A national alliance of traditional owner groups is concerned about the impact of the green economy on Aboriginal-controlled land.
The National Native Title Council responded on Wednesday to a study estimating that, in order for Australia to reach net-zero emissions by 2060, 43 per cent – or 50,000sq km of new renewable energy and transmission infrastructure – would need to be established on lands owned or managed by Indigenous Australians.

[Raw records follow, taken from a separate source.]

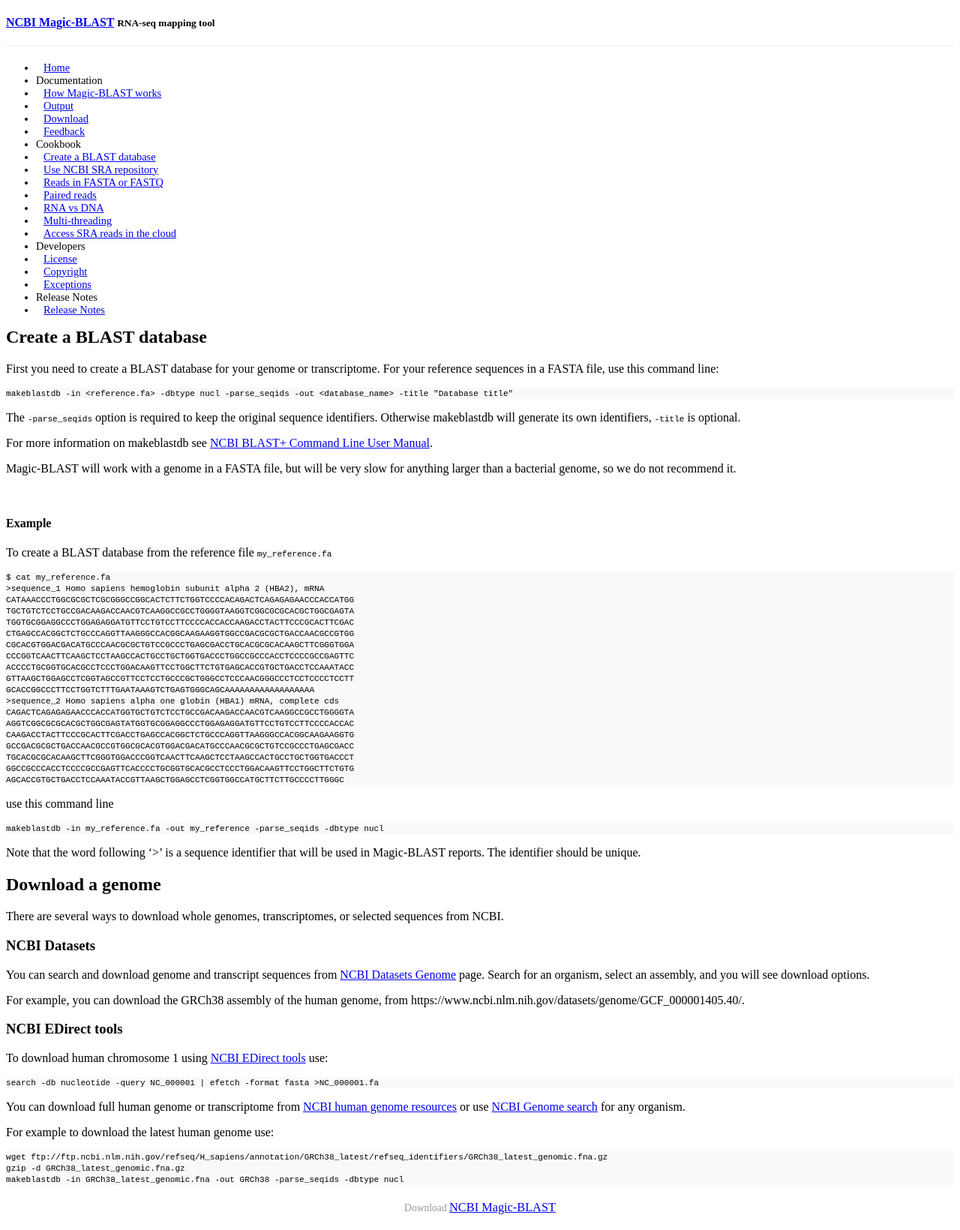
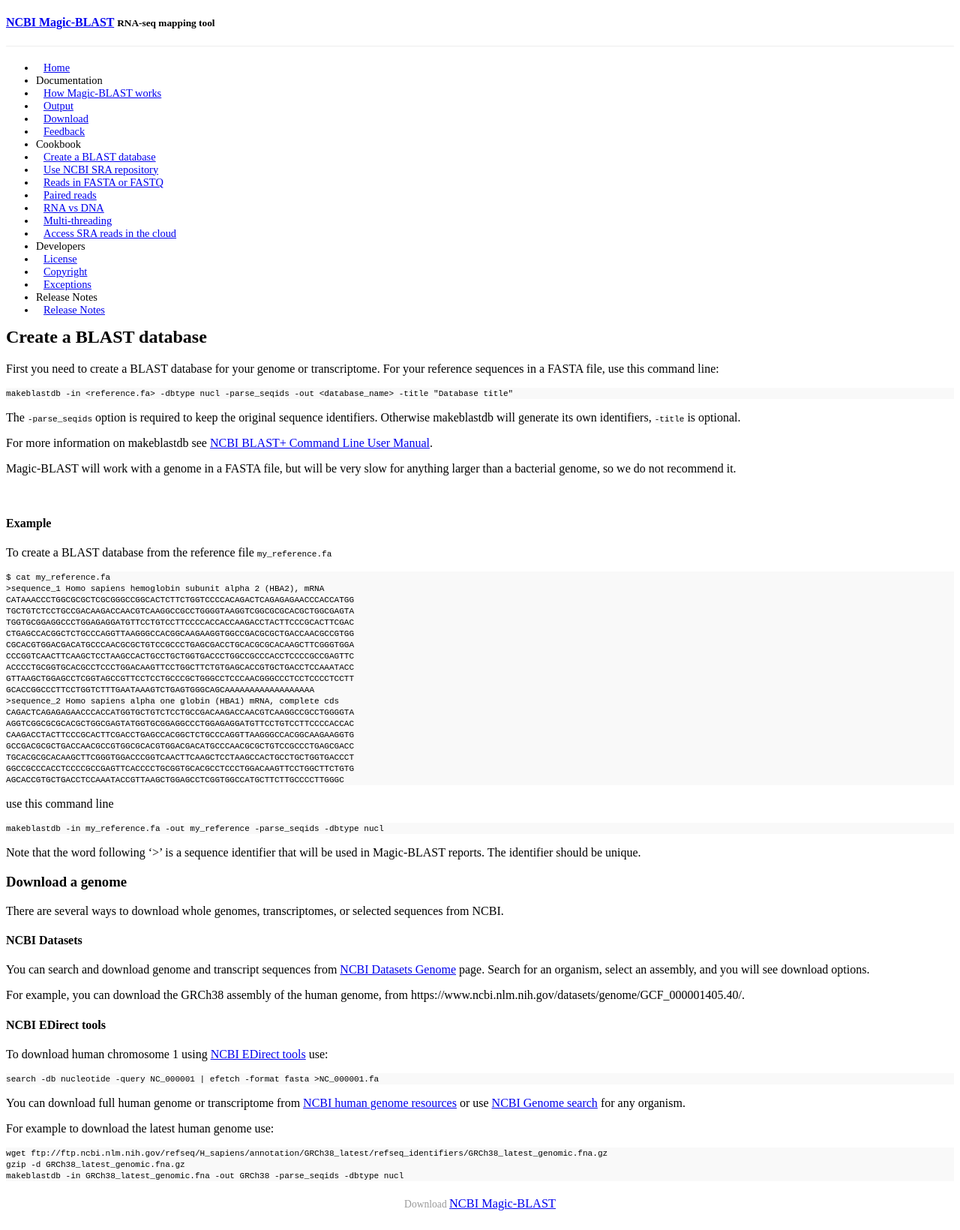
Before and after one commit to ncbi/magicblast, a Jekyll site: the page built from docs/_posts/2016-12-29-blastdb.md, in a window 1280 px wide. Shown: the whole page at 75% size. Built offline with Jekyll 4.4.1, drawn with Linux system fonts in a browser that asks for light colours; a style sheet for code colours, icons or effects is not loaded.

Commit message:
Formatting changes

```diff
--- a/docs/_posts/2016-12-29-blastdb.md
+++ b/docs/_posts/2016-12-29-blastdb.md
@@ -56,17 +56,17 @@
 Note that the word following '>' is a sequence identifier that will be used in Magic-BLAST reports. The identifier should be unique.
 
 
-## Download a genome
+### Download a genome
 
 There are several ways to download whole genomes, transcriptomes, or selected sequences from NCBI.
 
-### NCBI Datasets
+#### NCBI Datasets
 
 You can search and download genome and transcript sequences from [NCBI Datasets Genome](https://www.ncbi.nlm.nih.gov/datasets/genome/) page. Search for an organism, select an assembly, and you will see download options.
 
 For example, you can download the GRCh38 assembly of the human genome, from https://www.ncbi.nlm.nih.gov/datasets/genome/GCF_000001405.40/.
 
-### NCBI EDirect tools
+#### NCBI EDirect tools
 
 To download human chromosome 1 using [NCBI EDirect tools](https://github.com/NCBI-Hackathons/EDirectCookbook) use:
 
```
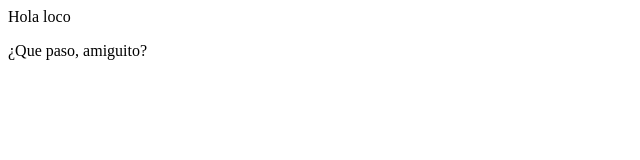
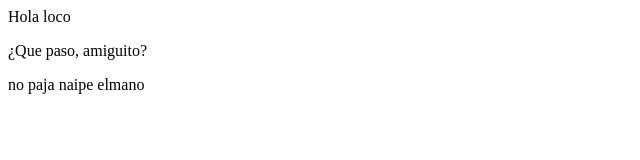
Before and after one commit to diegorebeck/ElPulento, a plain HTML site: page HolaMundoPulento/build/web/index.html in a window 1280 px wide. Shown: the whole page, without its empty margins (0-640 px from the left). Drawn offline with Linux system fonts and the light colour scheme.

Commit message:
nueva respuesta

```diff
--- a/HolaMundoPulento/build/web/index.html
+++ b/HolaMundoPulento/build/web/index.html
@@ -13,5 +13,6 @@
     <body>
         <div>Hola loco</div>
         <p>¿Que paso, amiguito?</p>
+        <p>no paja naipe elmano</p>
     </body>
 </html>
```
Also changed, not shown: HolaMundoPulento/web/index.html (+1 -0 lines), 1 other file.
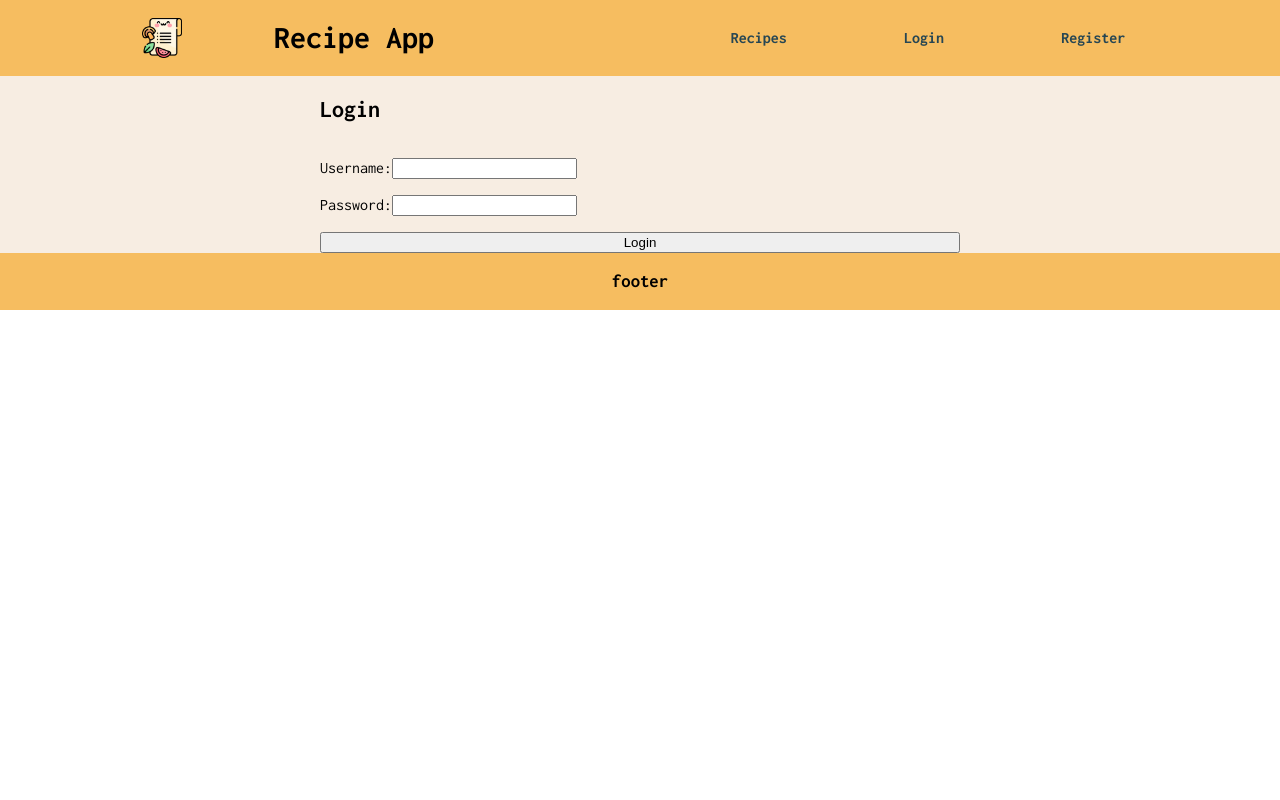
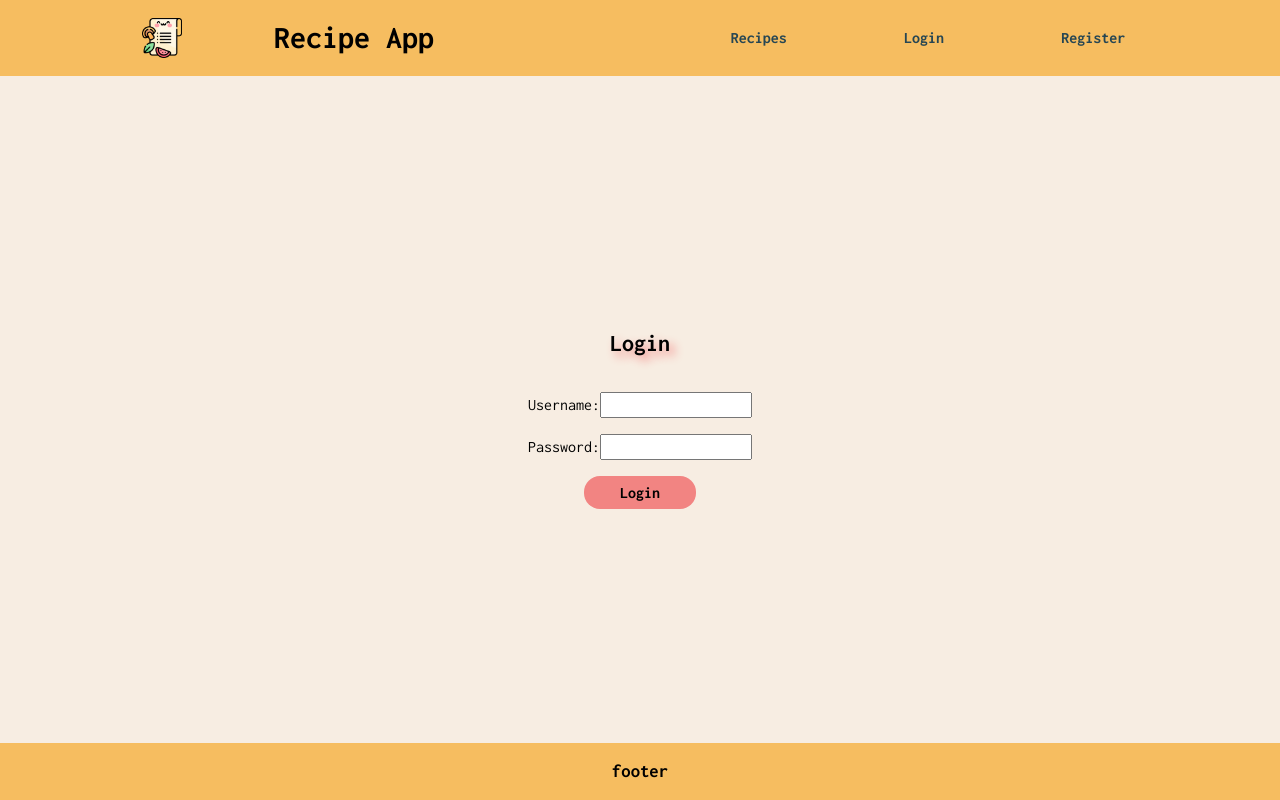
Before and after one commit to ElizabethLankford/Recipe-project, a React (Vite) app in the folder client/: page /login in a window 1280 px wide. Built offline with nearby package versions, Linux system fonts and the light colour scheme; a web font is replaced by a local one.

Commit message:
edited styling

```diff
--- a/client/src/App.css
+++ b/client/src/App.css
@@ -8,23 +8,61 @@
 --green-color-dk: #264653;
 --pink-color-lg: #F5CAC3;
 --pink-color-dk: #F28482;
+background-color: var(--white-color);
 }
 #root{
     background-color: var(--white-color);
     font-family: "Inconsolata", monospace;
     margin: 0;
     padding: 0;
+    height: 100%;
 }
-body{
+
+html, body{
     margin: 0;
     padding: 0;
+    height: 100%;
 }
 form {
     display: flex;
     flex-direction: column;
-    width: 50%;
+    justify-content: center;
+    height: 70vh;
     gap: 1em;
     margin: auto;
+}
+.form-container{
+    max-width: 400px;
+}
+.form-container> form > h2{
+    text-align: center;
+    text-shadow: 5px 5px 10px var(--pink-color-dk);
+}
+form > label {
+    display: flex;
+    align-items: center;
+    justify-content: space-between;
+    align-self: flex-end;
+}
+form > label > input{
+    padding: .3em;
+    font-family: inherit;
+    outline-color: var(--pink-color-lg);
+}
+
+.form-btn{
+    background-color: var(--pink-color-dk);
+    border: none;
+    border-radius: 1em;
+    width: 50%;
+    padding: .5em;
+    font-family: inherit;
+    font-weight: bold;
+    font-size: 1em;
+    align-self: center;
+}
+.form-btn:hover{
+    background-color: var(--pink-color-lg);
 }
 button{
     cursor: pointer;
@@ -34,7 +72,6 @@ button{
     flex-direction: column;
     justify-content: center;
     width: 70%;
-    min-height: 70vh;
     margin: auto;
 }
 
@@ -130,6 +167,12 @@ li{
 /*FAVORITES STYLES*/
 
 /*ACCOUNT STYLES*/
+.account-container{
+    display: flex;
+    flex-direction: column;
+    justify-content: center;
+    height: 60vh;
+}
 .add-rec-btn{
     background-color: var(--green-color);
     font-family: inherit;
@@ -193,6 +236,10 @@ nav > a{
 /*FOOTER STYLES*/
 .footer{
     background-color:var(--orange-color);
+    text-align: center;
+}
+.app{
     display: flex;
-    justify-content: center;
+    flex-direction: column;
+    height: 100%;
 }
--- a/client/src/App.jsx
+++ b/client/src/App.jsx
@@ -12,7 +12,7 @@ import "./App.css";
 
 function App() {
   return (
-    <>
+    <div className="app">
       <Navbar />
       <Routes>
         <Route path="/" element={<Recipes />} />
@@ -24,7 +24,7 @@ function App() {
         <Route path="/addrecipe" element={<AddRecipe />} />
       </Routes>
       <Footer />
-    </>
+    </div>
   );
 }
 
--- a/client/src/components/Account.jsx
+++ b/client/src/components/Account.jsx
@@ -10,6 +10,7 @@ function Account() {
 
   return (
     <div className="container">
+      <div className="account-container">
         <h2>My Account</h2>
         <p>
           <b>Name: </b>
@@ -27,6 +28,7 @@ function Account() {
           <Link to="/addrecipe">Add a Recipe</Link>
         </button>
       </div>
+    </div>
   );
 }
 
--- a/client/src/components/AddRecipe.jsx
+++ b/client/src/components/AddRecipe.jsx
@@ -28,8 +28,8 @@ function AddRecipe() {
   }, [isSuccess]);
 
   return (
-    <div>
-      <form onSubmit={handleSubmit}>
+    <div className="container">
+      <form className="form-container" onSubmit={handleSubmit}>
         <h2>Add a New Recipe</h2>
         <label>
           Recipe Name:
@@ -65,13 +65,13 @@ function AddRecipe() {
         </label>
         <label>
           Instructions:
-          <input
+          <textarea
             onChange={(e) =>
               setRecipeInfo({ ...recipeInfo, instructions: e.target.value })
             }
           />
         </label>
-        <button>Add Recipe</button>
+        <button className="form-btn">Add Recipe</button>
       </form>
     </div>
   );
--- a/client/src/components/Favorites.jsx
+++ b/client/src/components/Favorites.jsx
@@ -1,4 +1,5 @@
 import { useSelector } from "react-redux";
+import { Link } from "react-router-dom";
 import { selectCurrentToken, selectCurrentUser } from "../redux/tokenSlice";
 import { useFetchUsersFavRecipesQuery } from "../redux/recipeApi";
 
@@ -20,15 +21,18 @@ function Favorites() {
 
   return (
     <div className="container">
-      Favorite Recipes
       <div>
         <h3>Favorite Recipes :</h3>
         {data.map((recipe) => {
           return (
-            <div key={recipe.recipeid}>
-              <h3>{recipe.recipename}</h3>
-              <p>{recipe.recipecategory}</p>
-              <p>{recipe.recipedes}</p>
+            <div className="recipe-card" key={recipe.recipeid}>
+              <img className="recipe-img" src={recipe.recipeimg} />
+              <div className="recipe-info">
+                <h3>{recipe.recipename}</h3>
+                <p>{recipe.recipecategory}</p>
+                <p>{recipe.recipedes}</p>
+                <Link to={`/recipes/${recipe.recipeid}`}>Recipe Details</Link>
+              </div>
             </div>
           );
         })}
--- a/client/src/components/Login.jsx
+++ b/client/src/components/Login.jsx
@@ -30,7 +30,7 @@ function Login() {
   }, [isSuccess]);
 
   return (
-    <div>
+    <div className="container form-container">
       <form onSubmit={handleSubmit}>
         <h2>Login</h2>
         <label>
@@ -50,7 +50,7 @@ function Login() {
             }
           />
         </label>
-        <button>Login</button>
+        <button className="form-btn">Login</button>
       </form>
     </div>
   );
--- a/client/src/components/Register.jsx
+++ b/client/src/components/Register.jsx
@@ -52,7 +52,7 @@ function Register() {
   }, [isSuccess]);
 
   return (
-    <div>
+    <div className="container form-container">
       <form onSubmit={handleSubmit}>
         <h2>Register </h2>
         <label>
@@ -108,7 +108,7 @@ function Register() {
             required
           />
         </label>
-        <button>Submit</button>
+        <button className="form-btn">Submit</button>
       </form>
     </div>
   );
```
Also changed, not shown: 1 other file (tests, documents, lock files or other folders). Lines whose indentation alone changed are shown as unchanged.
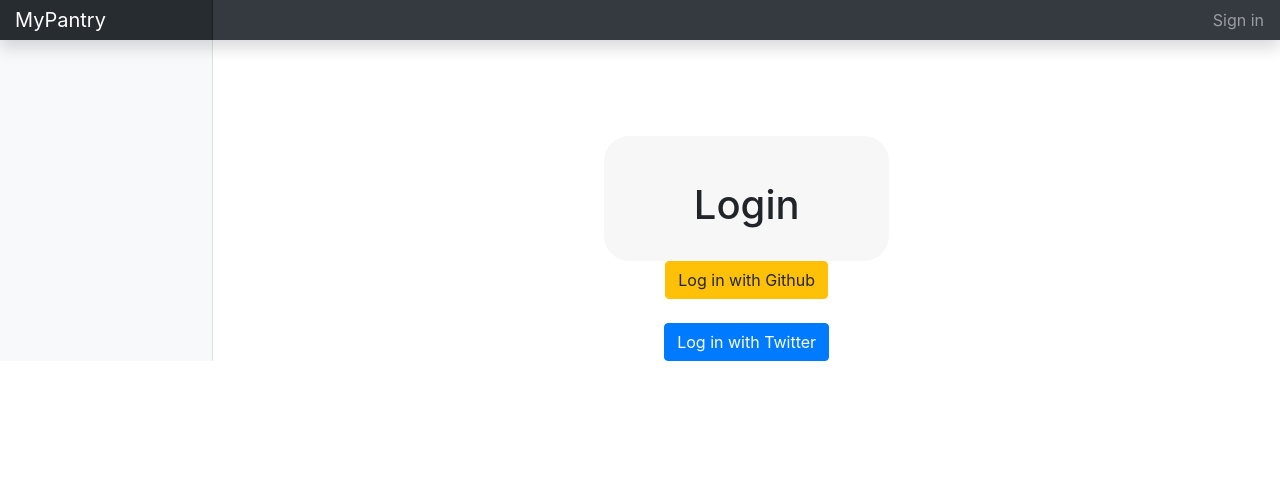
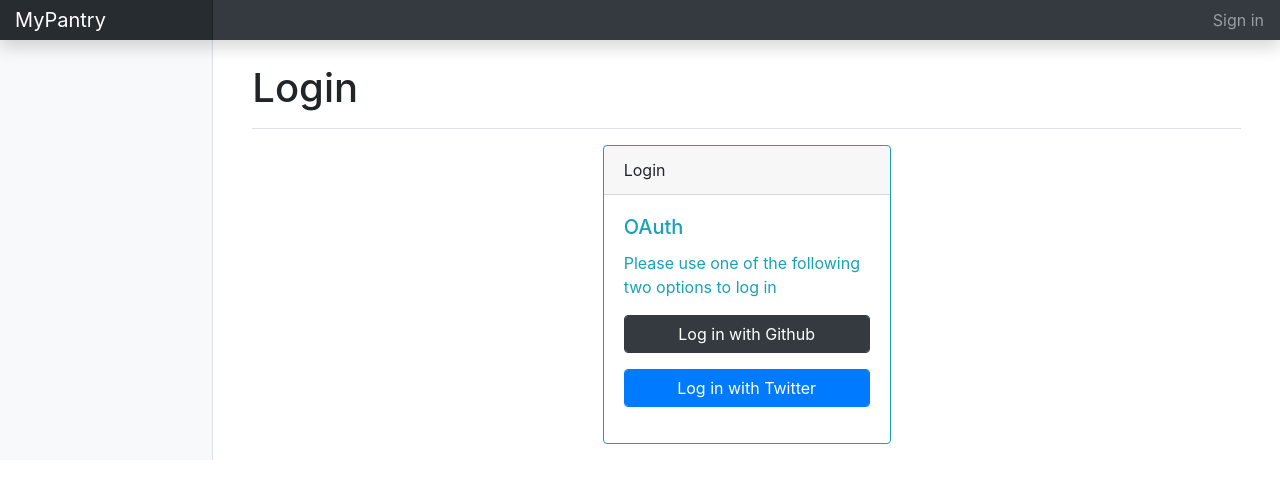
Before and after one commit to GFynbo/cs411-a3-7, a Django app: page /pantry/login in a window 1280 px wide. Shown: the top 499 px of the page. Run offline with Django 3.2, Linux system fonts and the light colour scheme; data that the repository does not hold is empty; some libraries are stand-ins or nearby versions.

Commit message:
change login

```diff
--- a/MyPantry/Pantry/templates/index.html
+++ b/MyPantry/Pantry/templates/index.html
@@ -1,5 +1,6 @@
 {% extends 'base.html' %}
 {% block content %}
+<div class="container-fluid">
 <div class="d-flex justify-content-between flex-wrap flex-md-nowrap align-items-center pt-3 pb-2 mb-3 border-bottom">
     <h1 class="h1">Home{% if matches %} &mdash; You searched for: <strong>{{ query }}</strong>{% endif %}</h1>
     <div class="btn-toolbar mb-2 mb-md-0">
@@ -35,5 +36,6 @@
 {% endfor %}
 </div>
 {% endif %}
+</div>
 
 {% endblock %}
--- a/MyPantry/Pantry/templates/login.html
+++ b/MyPantry/Pantry/templates/login.html
@@ -4,51 +4,35 @@
 {% block content %}
 
   <style>
-  .div1 {
-    border-radius: 25px;
-    width: 28%;
-    height: 40%;
-    padding-top: 45px;
-    padding-right: 15px;
-    padding-left: 15px;
-    background: #F7F7F7;
-    margin-right: auto;
-    margin-left: auto;
+.card {
+        margin: 0 auto; /* Added */
+        float: none; /* Added */
+        margin-bottom: 10px; /* Added */
+}
+  </style>
+  <div class="container-fluid mh-100">
+      <div class="d-flex justify-content-between flex-wrap flex-md-nowrap align-items-center pt-3 pb-2 mb-3 border-bottom">
+          <h1 class="h1">Login</h1>
+      </div>
 
-    box-sizing: border-box;
-
-  }
-
-  width: 300px;
-    height: 100px;
-    border: 1px solid blue;
-    box-sizing: border-box;
-  </style>
-  <p> </p>
-  <p> </p>
-  <br>
-  <br>
-  <br>
-
-
-  <div class="text-center p-t-136" >
-    <div class="div1">
-      <h1>Login</h1>
-      <br>
-          <a href="{% url 'social:begin' 'github' %}">
-            <div class="btn-group">
-              <button type="button" class="btn btn-warning">Log in with Github</button>
+    <div class="card border-info mb-3" style="max-width: 18rem;">
+        <div class="card-header">Login</div>
+        <div class="card-body text-info">
+            <h5 class="card-title">OAuth</h5>
+            <p class="card-text">Please use one of the following two options to log in</p>
+            <div class="form-group">
+              <a href="{% url 'social:begin' 'github' %}">
+                  <button type="button" class="btn btn-dark form-control">Log in with Github</button>
+              </a>
             </div>
-          </a>
-          <br>
-          <br>
-          <a href="{% url 'social:begin' 'twitter' %}">
-            <div class="btn-group">
-              <button type="button" class="btn btn-primary">Log in with Twitter</button>
+            <div class="form-group">
+                <a href="{% url 'social:begin' 'twitter' %}">
+                    <button type="button" class="btn btn-primary form-control">Log in with Twitter</button>
+                </a>
             </div>
-        </a>
+        </div>
     </div>
-  </div>
+</div>
 
 
 
```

Those lands are sometimes referred to as the Indigenous estate and include pastoral stations across the north of Australia in Aboriginal hands.
“The scale of clean energy infrastructure on Indigenous estate predicted by the Net Zero Australia study calls for a re-conceptualisation of the role of First Nations in development,” NNTC chief executive Jamie Lowe said.
The expert group, Net Zero Australia, released modelling showing the country needs to triple the capacity of the National Electricity Market by the end of the decade to be on track to reach the target of net zero by 2050.
“The mistakes of the resource extraction industry need to be learned from so that First Nations communities share in the benefits of the clean energy transition, including through energy security, community training and job creation, improvement of local services, revenue streams, co-ownership and much more,” Mr Lowe said.
The National Native Title Council supports the First Nations Clean Energy Strategy, which aims to give Aboriginal and Torres Strait Islander people a stake – and jobs – in the country’s energy transformation.